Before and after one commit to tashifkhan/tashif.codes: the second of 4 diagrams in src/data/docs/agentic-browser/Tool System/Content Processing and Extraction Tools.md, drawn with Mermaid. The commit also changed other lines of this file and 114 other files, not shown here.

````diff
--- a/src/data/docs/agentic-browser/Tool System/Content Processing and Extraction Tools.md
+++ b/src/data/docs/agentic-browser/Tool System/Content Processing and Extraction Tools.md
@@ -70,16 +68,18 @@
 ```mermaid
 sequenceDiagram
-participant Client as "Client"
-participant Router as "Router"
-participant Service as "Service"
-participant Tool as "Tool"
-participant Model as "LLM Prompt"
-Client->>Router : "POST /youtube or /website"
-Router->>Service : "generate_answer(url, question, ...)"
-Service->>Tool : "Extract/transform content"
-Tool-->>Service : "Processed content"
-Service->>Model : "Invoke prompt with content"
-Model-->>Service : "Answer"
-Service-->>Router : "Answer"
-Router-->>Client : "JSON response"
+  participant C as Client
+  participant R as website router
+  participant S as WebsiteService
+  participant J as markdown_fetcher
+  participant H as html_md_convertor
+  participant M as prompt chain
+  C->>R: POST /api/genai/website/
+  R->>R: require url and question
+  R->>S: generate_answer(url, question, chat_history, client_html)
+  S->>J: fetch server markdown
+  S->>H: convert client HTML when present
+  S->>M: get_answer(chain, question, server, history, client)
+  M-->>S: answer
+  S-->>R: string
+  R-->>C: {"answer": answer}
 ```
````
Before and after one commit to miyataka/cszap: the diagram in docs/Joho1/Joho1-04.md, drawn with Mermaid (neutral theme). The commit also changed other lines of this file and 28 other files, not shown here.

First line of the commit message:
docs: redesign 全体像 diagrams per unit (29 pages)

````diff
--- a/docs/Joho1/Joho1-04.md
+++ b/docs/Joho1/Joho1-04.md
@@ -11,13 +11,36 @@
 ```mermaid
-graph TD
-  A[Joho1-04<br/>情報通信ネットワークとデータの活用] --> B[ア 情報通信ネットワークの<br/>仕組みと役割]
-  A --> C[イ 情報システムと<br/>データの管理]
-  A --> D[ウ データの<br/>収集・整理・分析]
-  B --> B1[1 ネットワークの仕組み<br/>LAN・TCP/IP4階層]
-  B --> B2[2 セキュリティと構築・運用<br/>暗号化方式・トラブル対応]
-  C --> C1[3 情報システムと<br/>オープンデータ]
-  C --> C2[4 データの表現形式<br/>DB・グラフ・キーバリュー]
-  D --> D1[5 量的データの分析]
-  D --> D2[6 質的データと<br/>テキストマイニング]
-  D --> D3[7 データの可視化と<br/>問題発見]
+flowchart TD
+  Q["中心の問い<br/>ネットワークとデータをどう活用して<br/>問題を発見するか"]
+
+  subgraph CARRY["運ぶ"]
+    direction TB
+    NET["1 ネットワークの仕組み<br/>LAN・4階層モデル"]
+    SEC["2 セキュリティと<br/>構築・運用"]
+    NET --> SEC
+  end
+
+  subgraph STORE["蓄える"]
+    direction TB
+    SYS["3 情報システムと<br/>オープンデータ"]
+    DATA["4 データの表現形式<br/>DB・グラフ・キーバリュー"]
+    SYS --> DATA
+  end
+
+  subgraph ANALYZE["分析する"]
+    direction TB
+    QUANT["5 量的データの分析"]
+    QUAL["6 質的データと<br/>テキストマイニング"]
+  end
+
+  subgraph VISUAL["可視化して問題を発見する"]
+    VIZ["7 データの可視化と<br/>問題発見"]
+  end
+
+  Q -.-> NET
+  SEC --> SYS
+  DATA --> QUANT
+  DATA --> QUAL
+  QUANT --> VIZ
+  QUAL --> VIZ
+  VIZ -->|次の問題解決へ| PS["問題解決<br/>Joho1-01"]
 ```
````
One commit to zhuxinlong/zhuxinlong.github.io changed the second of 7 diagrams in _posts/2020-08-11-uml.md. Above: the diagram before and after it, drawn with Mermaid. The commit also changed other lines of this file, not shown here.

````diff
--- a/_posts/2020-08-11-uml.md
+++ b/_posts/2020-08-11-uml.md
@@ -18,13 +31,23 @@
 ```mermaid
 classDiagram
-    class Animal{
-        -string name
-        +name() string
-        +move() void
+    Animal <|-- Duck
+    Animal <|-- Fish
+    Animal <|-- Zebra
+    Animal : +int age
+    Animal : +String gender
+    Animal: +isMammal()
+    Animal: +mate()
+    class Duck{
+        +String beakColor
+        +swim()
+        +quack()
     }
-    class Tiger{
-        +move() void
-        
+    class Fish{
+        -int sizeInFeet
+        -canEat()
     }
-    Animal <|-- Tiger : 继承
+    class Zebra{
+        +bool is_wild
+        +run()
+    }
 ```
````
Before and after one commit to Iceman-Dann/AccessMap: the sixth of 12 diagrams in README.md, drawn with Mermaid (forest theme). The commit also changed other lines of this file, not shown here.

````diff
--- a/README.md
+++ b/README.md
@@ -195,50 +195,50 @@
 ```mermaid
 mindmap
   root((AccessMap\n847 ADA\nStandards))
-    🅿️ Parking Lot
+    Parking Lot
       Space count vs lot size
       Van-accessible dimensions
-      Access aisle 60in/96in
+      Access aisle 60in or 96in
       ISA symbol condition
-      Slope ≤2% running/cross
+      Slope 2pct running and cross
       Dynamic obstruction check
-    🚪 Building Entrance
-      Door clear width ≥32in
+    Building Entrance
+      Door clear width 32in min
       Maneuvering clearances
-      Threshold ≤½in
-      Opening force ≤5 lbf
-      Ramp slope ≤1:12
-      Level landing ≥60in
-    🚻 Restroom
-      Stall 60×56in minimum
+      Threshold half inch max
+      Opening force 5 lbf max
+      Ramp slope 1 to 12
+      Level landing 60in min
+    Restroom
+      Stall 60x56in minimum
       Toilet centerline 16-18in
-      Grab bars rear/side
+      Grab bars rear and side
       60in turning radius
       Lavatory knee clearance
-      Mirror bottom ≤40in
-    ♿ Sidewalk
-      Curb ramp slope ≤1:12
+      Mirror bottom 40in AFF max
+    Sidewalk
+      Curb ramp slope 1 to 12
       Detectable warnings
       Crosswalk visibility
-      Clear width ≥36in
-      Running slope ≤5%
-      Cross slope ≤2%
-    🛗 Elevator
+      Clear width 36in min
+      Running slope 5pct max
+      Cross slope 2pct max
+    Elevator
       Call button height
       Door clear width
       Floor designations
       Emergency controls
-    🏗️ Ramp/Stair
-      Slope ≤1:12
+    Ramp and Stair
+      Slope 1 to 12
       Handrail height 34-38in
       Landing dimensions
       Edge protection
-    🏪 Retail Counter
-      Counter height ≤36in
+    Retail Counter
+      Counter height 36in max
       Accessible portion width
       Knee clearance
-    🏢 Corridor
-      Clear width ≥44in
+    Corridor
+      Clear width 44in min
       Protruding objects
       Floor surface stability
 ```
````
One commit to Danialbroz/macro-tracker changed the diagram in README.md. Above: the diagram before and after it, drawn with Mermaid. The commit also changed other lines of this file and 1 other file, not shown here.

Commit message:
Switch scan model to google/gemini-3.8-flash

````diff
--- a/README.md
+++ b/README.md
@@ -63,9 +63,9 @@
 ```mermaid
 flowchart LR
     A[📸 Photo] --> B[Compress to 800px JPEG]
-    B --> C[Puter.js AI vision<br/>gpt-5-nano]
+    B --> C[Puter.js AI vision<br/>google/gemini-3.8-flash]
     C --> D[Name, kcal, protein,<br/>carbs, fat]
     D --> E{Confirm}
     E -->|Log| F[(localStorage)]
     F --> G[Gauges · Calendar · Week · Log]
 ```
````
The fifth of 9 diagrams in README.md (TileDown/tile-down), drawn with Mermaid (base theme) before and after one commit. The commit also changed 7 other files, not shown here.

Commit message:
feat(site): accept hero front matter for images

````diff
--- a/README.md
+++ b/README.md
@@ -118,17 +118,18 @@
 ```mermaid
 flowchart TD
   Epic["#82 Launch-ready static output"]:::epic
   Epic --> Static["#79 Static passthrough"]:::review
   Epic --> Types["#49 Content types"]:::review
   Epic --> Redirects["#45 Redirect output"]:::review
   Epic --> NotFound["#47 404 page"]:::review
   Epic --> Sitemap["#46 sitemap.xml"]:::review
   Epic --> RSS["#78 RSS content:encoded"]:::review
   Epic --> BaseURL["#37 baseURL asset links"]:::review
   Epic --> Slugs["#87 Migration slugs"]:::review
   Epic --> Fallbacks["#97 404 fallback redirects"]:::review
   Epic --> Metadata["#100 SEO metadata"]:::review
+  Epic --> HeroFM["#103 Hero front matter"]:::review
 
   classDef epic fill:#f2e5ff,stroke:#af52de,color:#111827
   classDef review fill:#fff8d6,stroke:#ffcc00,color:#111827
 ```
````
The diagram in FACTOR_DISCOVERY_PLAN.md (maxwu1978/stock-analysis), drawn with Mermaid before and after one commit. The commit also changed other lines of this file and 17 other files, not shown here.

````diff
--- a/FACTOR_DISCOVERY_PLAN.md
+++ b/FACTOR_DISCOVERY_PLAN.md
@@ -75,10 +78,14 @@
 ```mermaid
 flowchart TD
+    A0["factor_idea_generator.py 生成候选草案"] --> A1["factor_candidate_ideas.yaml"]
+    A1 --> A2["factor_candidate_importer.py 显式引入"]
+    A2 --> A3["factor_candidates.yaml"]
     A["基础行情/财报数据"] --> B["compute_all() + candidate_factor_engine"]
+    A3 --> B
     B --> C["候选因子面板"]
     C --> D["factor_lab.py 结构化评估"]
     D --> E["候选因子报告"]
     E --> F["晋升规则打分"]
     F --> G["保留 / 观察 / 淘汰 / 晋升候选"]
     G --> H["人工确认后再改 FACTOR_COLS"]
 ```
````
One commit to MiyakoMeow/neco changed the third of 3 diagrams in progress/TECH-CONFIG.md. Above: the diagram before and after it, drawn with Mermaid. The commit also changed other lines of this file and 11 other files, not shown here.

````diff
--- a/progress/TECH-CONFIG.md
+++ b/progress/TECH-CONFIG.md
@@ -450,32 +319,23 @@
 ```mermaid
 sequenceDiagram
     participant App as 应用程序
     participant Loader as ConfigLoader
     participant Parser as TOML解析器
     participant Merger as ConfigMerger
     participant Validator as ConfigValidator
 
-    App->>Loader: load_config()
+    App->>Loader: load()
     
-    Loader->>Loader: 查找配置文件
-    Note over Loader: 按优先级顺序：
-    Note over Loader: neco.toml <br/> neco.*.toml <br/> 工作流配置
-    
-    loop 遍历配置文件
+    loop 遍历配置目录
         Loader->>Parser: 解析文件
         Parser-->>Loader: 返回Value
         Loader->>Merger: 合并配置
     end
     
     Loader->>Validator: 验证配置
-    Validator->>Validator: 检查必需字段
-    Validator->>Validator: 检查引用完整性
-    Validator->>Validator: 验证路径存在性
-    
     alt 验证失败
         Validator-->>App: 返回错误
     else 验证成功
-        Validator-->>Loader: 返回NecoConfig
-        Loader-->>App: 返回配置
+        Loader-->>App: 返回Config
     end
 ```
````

++++++++

▶ _WHAT THE TASK ASKS_:
Search the data above for the string "progress" and report each line that holds it.

▶ _TASK RESPONSE_:
One commit to MiyakoMeow/neco changed the third of 3 diagrams in progress/TECH-CONFIG.md. Above: the diagram before and after it, drawn with Mermaid. The commit also changed other lines of this file and 11 other files, not shown here.
--- a/progress/TECH-CONFIG.md
+++ b/progress/TECH-CONFIG.md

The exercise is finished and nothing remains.